Until the end of World War II, Australia's predominantly European population and close cultural and historical ties with Britain and the United States meant that it could remain aloof from its nearest neighbours in the rest of Asia. With the decolonisation that followed the end of the War, Britain's Far East suddenly become Australia's "Near North". It became clear to Australia that it could no longer choose to ignore what was happening in Southeast Asia and so began its attempt to engage Asia. In 1951, Australia and six other Commonwealth nations launched the Colombo Plan, an aid programme designed to help the economic and social development of South and Southeast Asian countries. This book examines the public and private agendas behind Australia's foreign aid diplomacy and reveals the strategic, political and cultural aims that drove the Colombo Plan.
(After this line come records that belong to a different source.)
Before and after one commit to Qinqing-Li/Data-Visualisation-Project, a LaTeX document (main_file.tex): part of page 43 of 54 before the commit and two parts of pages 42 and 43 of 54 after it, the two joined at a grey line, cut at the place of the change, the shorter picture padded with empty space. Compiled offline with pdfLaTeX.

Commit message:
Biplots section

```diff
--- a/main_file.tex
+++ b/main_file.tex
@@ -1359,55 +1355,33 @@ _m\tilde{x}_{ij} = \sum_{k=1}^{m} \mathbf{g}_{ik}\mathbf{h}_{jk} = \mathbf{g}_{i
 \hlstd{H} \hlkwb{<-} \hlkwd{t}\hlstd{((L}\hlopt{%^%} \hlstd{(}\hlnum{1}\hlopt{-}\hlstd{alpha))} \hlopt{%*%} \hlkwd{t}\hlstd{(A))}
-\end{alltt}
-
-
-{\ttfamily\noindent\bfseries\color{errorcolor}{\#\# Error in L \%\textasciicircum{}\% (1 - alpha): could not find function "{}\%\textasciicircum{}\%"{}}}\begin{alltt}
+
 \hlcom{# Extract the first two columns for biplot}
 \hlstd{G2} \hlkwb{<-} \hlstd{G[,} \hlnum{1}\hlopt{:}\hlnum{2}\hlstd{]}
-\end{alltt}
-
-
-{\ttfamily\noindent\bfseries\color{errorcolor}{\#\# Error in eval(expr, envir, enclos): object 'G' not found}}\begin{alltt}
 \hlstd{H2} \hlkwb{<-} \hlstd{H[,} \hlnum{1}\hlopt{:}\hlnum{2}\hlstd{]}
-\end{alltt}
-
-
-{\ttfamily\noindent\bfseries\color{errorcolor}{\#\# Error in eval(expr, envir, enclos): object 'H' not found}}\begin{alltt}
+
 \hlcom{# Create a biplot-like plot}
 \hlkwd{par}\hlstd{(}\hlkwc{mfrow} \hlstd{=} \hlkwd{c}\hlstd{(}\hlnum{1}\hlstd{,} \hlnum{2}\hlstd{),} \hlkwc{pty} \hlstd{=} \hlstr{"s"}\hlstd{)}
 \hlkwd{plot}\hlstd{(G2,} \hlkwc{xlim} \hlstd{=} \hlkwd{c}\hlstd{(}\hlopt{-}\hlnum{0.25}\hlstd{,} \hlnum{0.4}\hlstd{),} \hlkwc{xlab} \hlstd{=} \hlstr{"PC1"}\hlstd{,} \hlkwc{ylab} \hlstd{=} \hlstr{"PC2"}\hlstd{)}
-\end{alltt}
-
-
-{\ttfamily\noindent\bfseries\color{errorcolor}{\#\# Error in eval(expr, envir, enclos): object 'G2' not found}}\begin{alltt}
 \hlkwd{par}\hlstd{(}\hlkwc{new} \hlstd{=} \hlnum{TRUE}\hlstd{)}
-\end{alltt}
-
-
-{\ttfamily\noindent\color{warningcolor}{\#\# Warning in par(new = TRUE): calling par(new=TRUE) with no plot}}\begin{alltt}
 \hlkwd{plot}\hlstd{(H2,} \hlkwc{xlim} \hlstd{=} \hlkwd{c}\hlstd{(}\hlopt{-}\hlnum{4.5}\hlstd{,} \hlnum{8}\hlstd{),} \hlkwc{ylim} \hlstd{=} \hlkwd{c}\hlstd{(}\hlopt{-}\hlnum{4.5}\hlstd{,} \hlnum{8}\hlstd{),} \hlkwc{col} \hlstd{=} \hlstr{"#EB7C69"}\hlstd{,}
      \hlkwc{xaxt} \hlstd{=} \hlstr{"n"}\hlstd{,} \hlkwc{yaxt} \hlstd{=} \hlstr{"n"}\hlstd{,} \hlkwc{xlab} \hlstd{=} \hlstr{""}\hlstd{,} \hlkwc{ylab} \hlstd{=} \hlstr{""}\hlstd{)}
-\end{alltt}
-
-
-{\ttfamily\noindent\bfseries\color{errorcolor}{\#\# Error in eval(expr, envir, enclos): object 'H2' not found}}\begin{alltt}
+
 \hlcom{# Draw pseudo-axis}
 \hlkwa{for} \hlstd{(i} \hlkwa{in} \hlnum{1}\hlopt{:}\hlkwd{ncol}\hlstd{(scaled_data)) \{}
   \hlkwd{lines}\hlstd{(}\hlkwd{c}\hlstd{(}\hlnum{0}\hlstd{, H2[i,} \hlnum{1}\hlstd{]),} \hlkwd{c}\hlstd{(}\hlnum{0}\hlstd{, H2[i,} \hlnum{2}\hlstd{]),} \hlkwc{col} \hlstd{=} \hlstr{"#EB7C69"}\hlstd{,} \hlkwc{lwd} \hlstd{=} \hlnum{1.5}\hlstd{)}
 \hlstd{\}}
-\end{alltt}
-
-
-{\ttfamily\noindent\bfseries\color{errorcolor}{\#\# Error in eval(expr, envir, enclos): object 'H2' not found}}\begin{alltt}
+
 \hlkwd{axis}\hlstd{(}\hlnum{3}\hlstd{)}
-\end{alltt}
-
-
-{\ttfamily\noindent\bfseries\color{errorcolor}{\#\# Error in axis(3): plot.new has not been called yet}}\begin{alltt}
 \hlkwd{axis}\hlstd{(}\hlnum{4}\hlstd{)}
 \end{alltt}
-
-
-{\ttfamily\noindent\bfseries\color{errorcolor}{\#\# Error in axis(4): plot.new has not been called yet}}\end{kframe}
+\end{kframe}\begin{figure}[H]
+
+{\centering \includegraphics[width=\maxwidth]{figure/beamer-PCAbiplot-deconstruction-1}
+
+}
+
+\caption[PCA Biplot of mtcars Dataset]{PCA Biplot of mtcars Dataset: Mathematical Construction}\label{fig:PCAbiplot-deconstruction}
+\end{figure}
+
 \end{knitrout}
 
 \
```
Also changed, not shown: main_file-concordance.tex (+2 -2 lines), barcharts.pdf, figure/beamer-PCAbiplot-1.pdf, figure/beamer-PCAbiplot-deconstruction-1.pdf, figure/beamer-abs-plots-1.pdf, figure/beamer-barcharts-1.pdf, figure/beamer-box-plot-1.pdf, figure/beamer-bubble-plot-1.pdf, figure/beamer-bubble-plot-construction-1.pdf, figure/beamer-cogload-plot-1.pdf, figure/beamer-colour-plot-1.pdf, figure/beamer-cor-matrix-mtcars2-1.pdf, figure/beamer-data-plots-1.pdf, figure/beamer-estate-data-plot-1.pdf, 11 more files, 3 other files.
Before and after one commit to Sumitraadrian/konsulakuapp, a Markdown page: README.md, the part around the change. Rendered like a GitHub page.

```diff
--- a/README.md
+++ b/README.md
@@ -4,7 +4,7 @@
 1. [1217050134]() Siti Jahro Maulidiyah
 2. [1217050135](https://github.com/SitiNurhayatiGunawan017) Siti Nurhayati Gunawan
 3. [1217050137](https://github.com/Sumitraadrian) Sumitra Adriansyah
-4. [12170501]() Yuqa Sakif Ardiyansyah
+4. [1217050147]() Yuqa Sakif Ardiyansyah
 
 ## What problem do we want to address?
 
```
It also examines how Australia sought to project itself into the region, how foreign aid was seen as crucial to achieving regional security, how the plan was sold to Australian and Asian audiences, and the changing nature of Australia's relationship with Britain and the United States.
Facing Asia: A History of the Colombo Plan
$51.40 Regular Price